Words by Andrew Yuen.
[Trigger warning for mention of suicide.]
It is 11.30 am and already I feel the weight of standing up while lying down.
Every non-well-adjusted person knows this feeling. The unseizable day.
Everything on a bad day feels like a first draft of something else. There’s a sense of being unawake, though my eyes are open. I am numb. If you understand, you’ve probably had days like that too.
I was supposed to be in therapy today but I decided to lie in bed instead, watching old clips of Mad Men on Youtube. It wasn’t that I did not have the energy to go, it was that I didn’t want to. Ironically, I find therapy least effective when I am most unhappy. When I am most unhappy, I often find myself not wanting to talk to anyone at all. For the struggling, you probably identify with this too.
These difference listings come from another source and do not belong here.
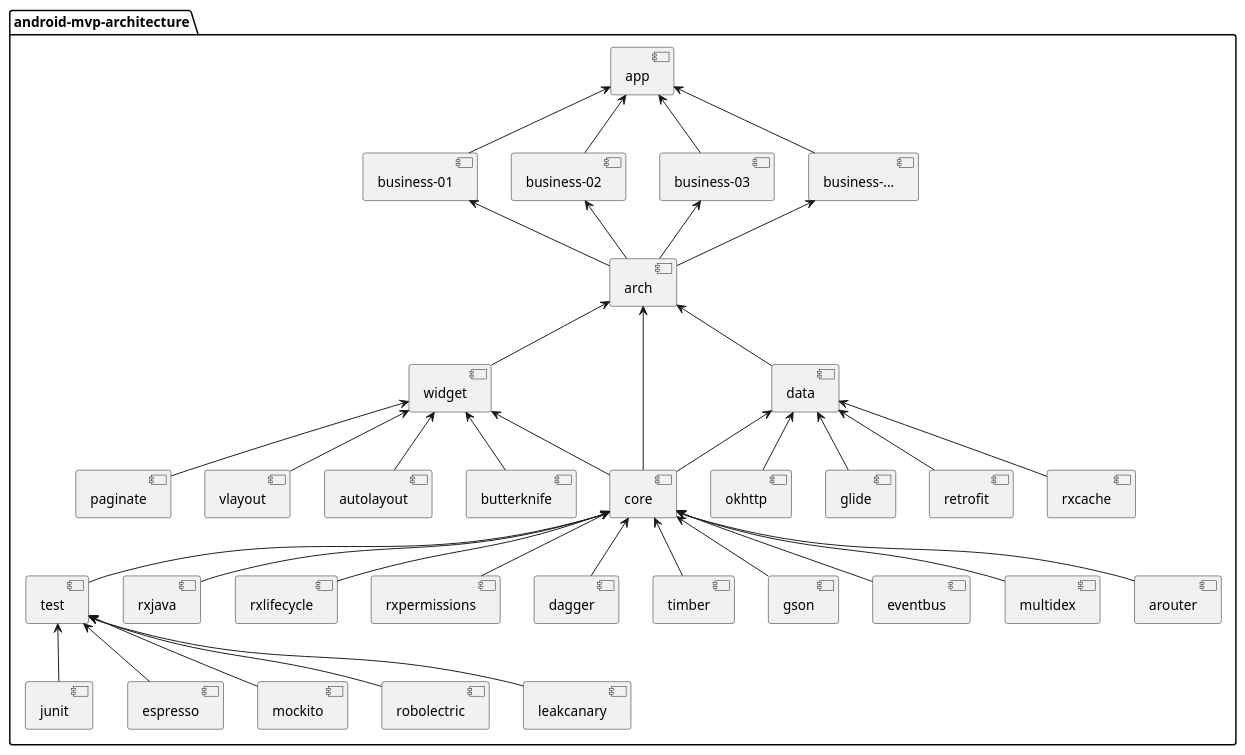
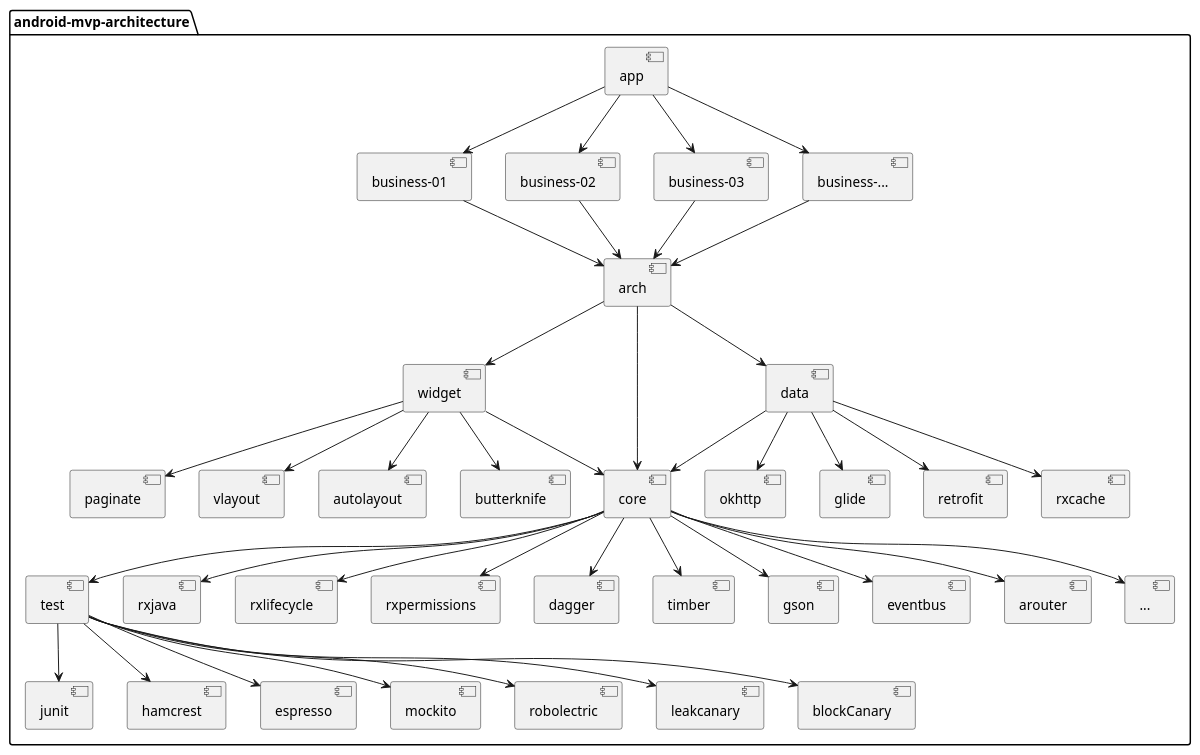
The diagram in doc/uml/architecture.puml (smuwjs/android-mvp-architecture), drawn with PlantUML before and after one commit. The commit also changed 19 other files, not shown here.

Commit message:
Add module contains data, test on 2017.06.08.

```diff
--- a/doc/uml/architecture.puml
+++ b/doc/uml/architecture.puml
@@ -1,51 +1,51 @@
 @startuml
 
 package "android-mvp-architecture" {
 
- [test] <-- [junit]
- [test] <-- [espresso]
- [test] <-- [mockito]
- [test] <-- [robolectric]
- [test] <-- [leakcanary]
+ [test] --> [junit]
+ [test] --> [hamcrest]
+ [test] --> [espresso]
+ [test] --> [mockito]
+ [test] --> [robolectric]
+ [test] --> [leakcanary]
+ [test] --> [blockCanary]
 
- [core] <-- [test]
- [core] <-- [rxjava]
- [core] <-- [rxlifecycle]
- [core] <-- [rxpermissions]
- [core] <-- [dagger]
- [core] <-- [timber]
- [core] <-- [gson]
- [core] <-- [eventbus]
- [core] <-- [multidex]
+ [core] --> [test]
+ [core] --> [rxjava]
+ [core] --> [rxlifecycle]
+ [core] --> [rxpermissions]
+ [core] --> [dagger]
+ [core] --> [timber]
+ [core] --> [gson]
+ [core] --> [eventbus]
+ [core] --> [arouter]
+ [core] --> [...]
 
- [core] <-- [arouter]
+ [widget] --> [core]
+ [widget] --> [vlayout]
+ [widget] --> [autolayout]
+ [widget] --> [butterknife]
+ [widget] --> [paginate]
 
- [widget] <-- [core]
- [widget] <-- [vlayout]
- [widget] <-- [autolayout]
- [widget] <-- [butterknife]
- [widget] <-- [paginate]
+ [data] --> [retrofit]
+ [data] --> [rxcache]
+ [data] --> [okhttp]
+ [data] --> [glide]
+ [data] --> [core]
 
- [data] <-- [retrofit]
- [data] <-- [rxcache]
- [data] <-- [okhttp]
- [data] <-- [glide]
- [data] <-- [core]
+ [arch] --> [data]
+ [arch] --> [widget]
+ [arch] --> [core]
 
- [arch] <-- [data]
- [arch] <-- [widget]
- [arch] <-- [core]
+ [business-01] --> [arch]
+ [business-02] --> [arch]
+ [business-03] --> [arch]
+ [business-...] --> [arch]
 
- [business-01] <-- [arch]
- [business-02] <-- [arch]
- [business-03] <-- [arch]
- [business-...] <-- [arch]
-
- [app] <-- [business-01]
- [app] <-- [business-02]
- [app] <-- [business-03]
- [app] <-- [business-...]
+ [app] --> [business-01]
+ [app] --> [business-02]
+ [app] --> [business-03]
+ [app] --> [business-...]
 }
 
-
 @enduml
```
Therapy is a hell of a lot like speed dating. I’ve sat on a great many sofas, couches, waiting rooms with certificates and answered many, many leading questions. I’ve been on a carousel of medication, from Ritalin to Xanax to Wellbutrin etc.
So far, everything has worked, but not really. Therapy is very abstract, with its countless acronyms and structures and worksheets. On some days, to be asked leading questions for a good period of an hour and to feel that the therapist does not “get it” is frustrating.
There are days where my heart is inscrutable, like a still and vast ocean. Other days it feels as though my will is balanced on something infinitely small and precarious. It makes me angry.
There are, thankfully, good days too. On those days I might feel fascination with an article, a TV show, or a good book. I enjoy a good conversation or the company of my friends.
I was very impressed with Bruce Springsteen’s quotes on depression. He wrote that “you don’t know the illness’s parameters.”
It’s very true. Depression has many angles of attack. Some days it feels like a stifling boredom, other days an existential despair. In its harshest form it becomes a self-imposed exile on Life via suicide.
Therapy, I feel, is very often a conflict between the values of the therapist and the client. There really are no “silver bullets” to things, whether you look at philosophy, psychology, or psychiatry. In fact, the many interconnecting and sometimes conflicting views provide great anxiety.
Sometimes all we need is for someone to tell us, “You aren’t okay. And that’s okay.”
Andrew writes flash fiction short stories and loves film photography. He pens down his thoughts on depression on his blog latenightfragments.wordpress.com. Currently, he is in treatment at a private clinic with a therapist, who works in tandem with psychiatrist in the same clinic. He believes that they have helped him immensely and that therapy done well is important in a person’s recovery.